Difference in medieval France was not solely a marker for social exclusion, provoking feelings of disgust and disaffection, but it could also create solidarity and sympathy among groups. Contributors to this volume address inclusion and exclusion from a variety of perspectives, ranging from ethnic and linguistic difference in Charlemagne's court, to lewd sculpture in Béarn, to prostitution and destitution in Paris. Arranged thematically, the sections progress from the discussion of tolerance and intolerance, through the clearly defined notion of foreignness, to the complex study of stranger identity in the medieval period. As a whole the volume presents a fresh, intriguing perspective on questions of exclusion and belonging in the medieval world.
Table of Contents
Contents: Introduction, Justine Firnhaber-Baker; Part I Marginalization and Persecution: Exclusion and the yearning to belong: evidence from the history of 13th-century France, William Chester Jordan; One other on another: Petrus Monachus' Revelationes and Islam, Richard Matthew Pollard; Sculpted images from the Eastern gallery of the Saint-Trophime cloister in Arles and the Cathar heresy, Einat Segal. Part II Foreigners and Outsiders: Wanders between two worlds: Irish and Anglo-Saxon scholars at the court of Charlemagne, Linda Dohmen; Temporary otherness and homiletic history in the late Carolingian age: a reading of the Bella Parisiacae urbis of Abbo of Saint-Germain-des-Prés, Nirmal Dass; Ethnic stereotyping in 12th-century Paris, Claire Weeda. Part III Strangers and Neighbors: Outside the city walls: leprosy, exclusion, and social identity in 12th- and 13th-century Rouen, Elma Brenner; The povres avugles of the HÃ´pital des Quinze-Vingts: disability and community in medieval Paris, Mark P. O'Tool; Persecution, marginalization, or tolerance: prostitutes in 13th-century Parisian society, Keiko Nowacka; Scoundrels and scurrilitas at St-Pierre de Sévignac, Peter Scott Brown; Afterword, Barbara A. Hanawalt; Index.

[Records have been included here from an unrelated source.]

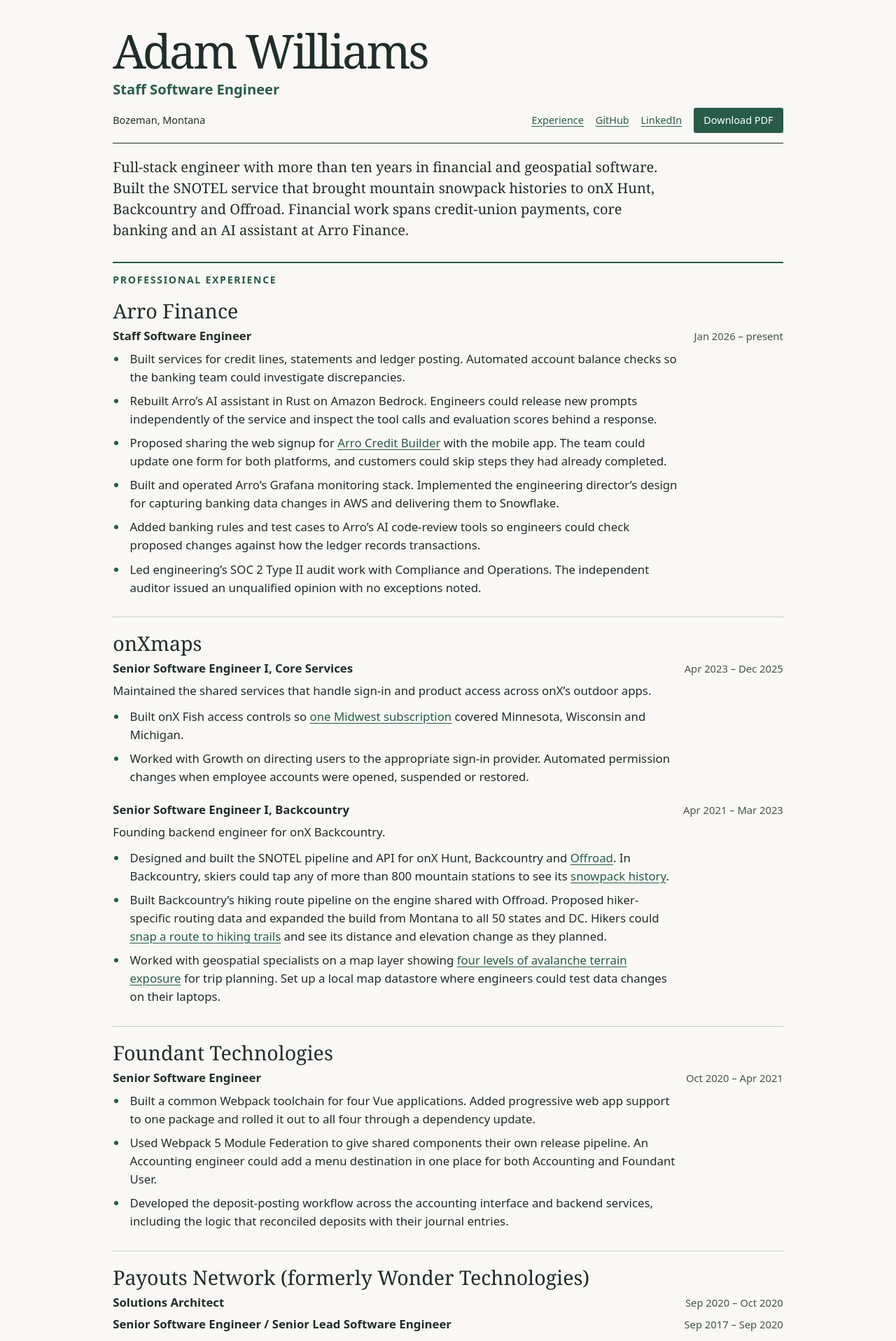
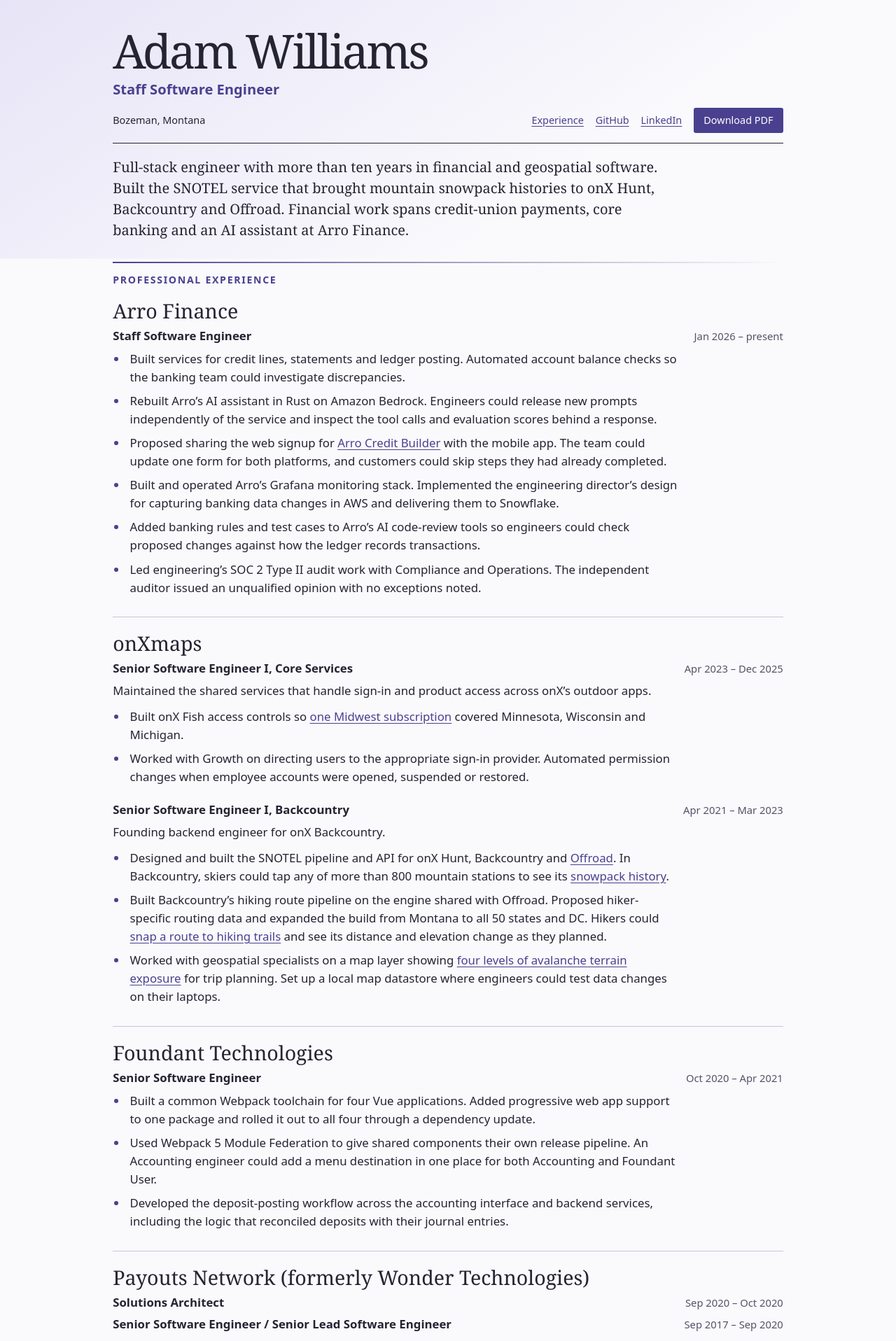
Before and after one commit to awill1988/awill1988.github.io, a Jekyll site: the page built from index.md, in a window 1280 px wide. Shown: the top 1916 px of the page at 70% size. Built offline with Jekyll 4.4.1, drawn with Linux system fonts in a browser that asks for light colours.

Commit message:
feat: follow system color scheme

```diff
--- a/assets/resume.css
+++ b/assets/resume.css
@@ -1,9 +1,14 @@
 :root {
   color-scheme: light;
-  --ink: #202d2b;
-  --accent: #285b49;
-  --line: #c9cec5;
-  background: #f9f8f4;
+  --paper: #faf9fc;
+  --wash: #e7e4f7;
+  --ink: #242432;
+  --muted: #555367;
+  --accent: #49418f;
+  --highlight: #933d22;
+  --button-text: #fff;
+  --line: #c8c5d6;
+  background-color: var(--paper);
   color: var(--ink);
   font: 105%/1.55 "DM Sans", system-ui, sans-serif;
 }
@@ -13,9 +18,9 @@ main { width: min(100% - 3rem, 57rem); margin: 0 auto; padding: 2.2rem 0 5rem; }
 .utility, nav { display: flex; align-items: center; gap: 1rem; flex-wrap: wrap; }
 .utility { justify-content: space-between; border-bottom: 1px solid var(--ink); padding-bottom: 1.2rem; font-size: .86rem; }
 a { color: var(--accent); text-underline-offset: .2em; }
-.download { padding: .42rem .85rem; background: var(--accent); color: white; text-decoration: none; border-radius: .18rem; }
-a:focus-visible { outline: 3px solid #8c4d19; outline-offset: 4px; }
-.skip { position: absolute; left: 0; top: 0; transform: translateY(-130%); background: white; padding: .4rem; }
+.download { padding: .42rem .85rem; background: var(--accent); color: var(--button-text); text-decoration: none; border-radius: .18rem; }
+a:focus-visible { outline: 3px solid var(--highlight); outline-offset: 4px; }
+.skip { position: absolute; left: 0; top: 0; transform: translateY(-130%); background: var(--paper); padding: .4rem; }
 .skip:focus { transform: translateY(0); }
 h1, h3, .intro { font-family: Spectral, Georgia, serif; font-weight: 400; }
 h1 { font-size: clamp(3rem, 7.8vw, 5.5rem); line-height: 1.06; letter-spacing: -.05em; margin: 2.1rem 0 .4rem; }
@@ -32,11 +37,34 @@ article p, ul { max-width: 48rem; }
 .resume h2 { margin: 1.8rem 0 .9rem; }
 .resume h3 { font-size: 1.7rem; }
 .resume h4 { display: flex; align-items: baseline; justify-content: space-between; flex-wrap: wrap; column-gap: 1rem; margin: .35rem 0 .45rem; font-size: 1rem; line-height: 1.4; }
-.dates { font-size: .88em; font-weight: 400; color: #44554f; }
+.dates { font-size: .88em; font-weight: 400; color: var(--muted); }
 .resume h4 + p { margin: .45rem 0 .65rem; }
 ul { padding-left: 1.25em; margin: .5rem 0 1.3rem; }
 li { padding-left: .2rem; margin: .48rem 0; }
 li::marker { color: var(--accent); }
+@media screen and (prefers-color-scheme: dark) {
+  :root {
+    color-scheme: dark;
+    --paper: #181b26;
+    --wash: #302c49;
+    --ink: #f1eef8;
+    --muted: #bcb9cd;
+    --accent: #c2b7ff;
+    --highlight: #ffb58d;
+    --button-text: #191827;
+    --line: #505168;
+  }
+}
+@media screen {
+  :root {
+    background-image: linear-gradient(145deg, var(--wash), transparent 65%);
+    background-size: 100% 22rem;
+    background-repeat: no-repeat;
+  }
+  h2 { border-image: linear-gradient(90deg, var(--accent), var(--line) 70%, transparent) 1; }
+  a:not(.download):is(:hover, :focus-visible) { color: var(--highlight); text-decoration-thickness: .13em; }
+  .download:is(:hover, :focus-visible) { background: var(--highlight); }
+}
 @media (max-width: 36rem) {
   main { width: calc(100% - 2.3rem); padding-top: 1rem; }
   .utility { align-items: flex-start; gap: .65rem; }
```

'It is a rare book where all contributions are equally strong, and this is an exceptionally cohesive collection that offers valuable insights into medieval social relations. Its many authors avoid the usual pitfalls of binary thinking that mark studies on representation, marginalization and alterity. An introduction by Justine Firnhaber-Baker and afterword by Barbara A. Hanawalt highlight the unity and meaning of these diverse contributions. Read together, these chapters bring to the forefront the richness and diversity of the population in Francia and medieval France.' Cultural and Social History 'The volume’s particular strength lies in encouraging the reader to think about difference from the perspective of the excluded and from that of the excluders, as well as reflecting upon the reciprocity between the two... Altogether, this volume holds together very well and provides much food for thought.' English Historical Review 'The editors are to be congratulated on bringing together a group of interesting, original and carefully focused chapters, all of which are pertinent to the overall theme. This is not simply a volume of loosely related conference proceedings. The editors have taken care to frame the collection thematically, theoretically and temporally, in order to offer a significant contribution to the study of medieval France and, more broadly, to the study of ’otherness’ and difference in past societies.' French History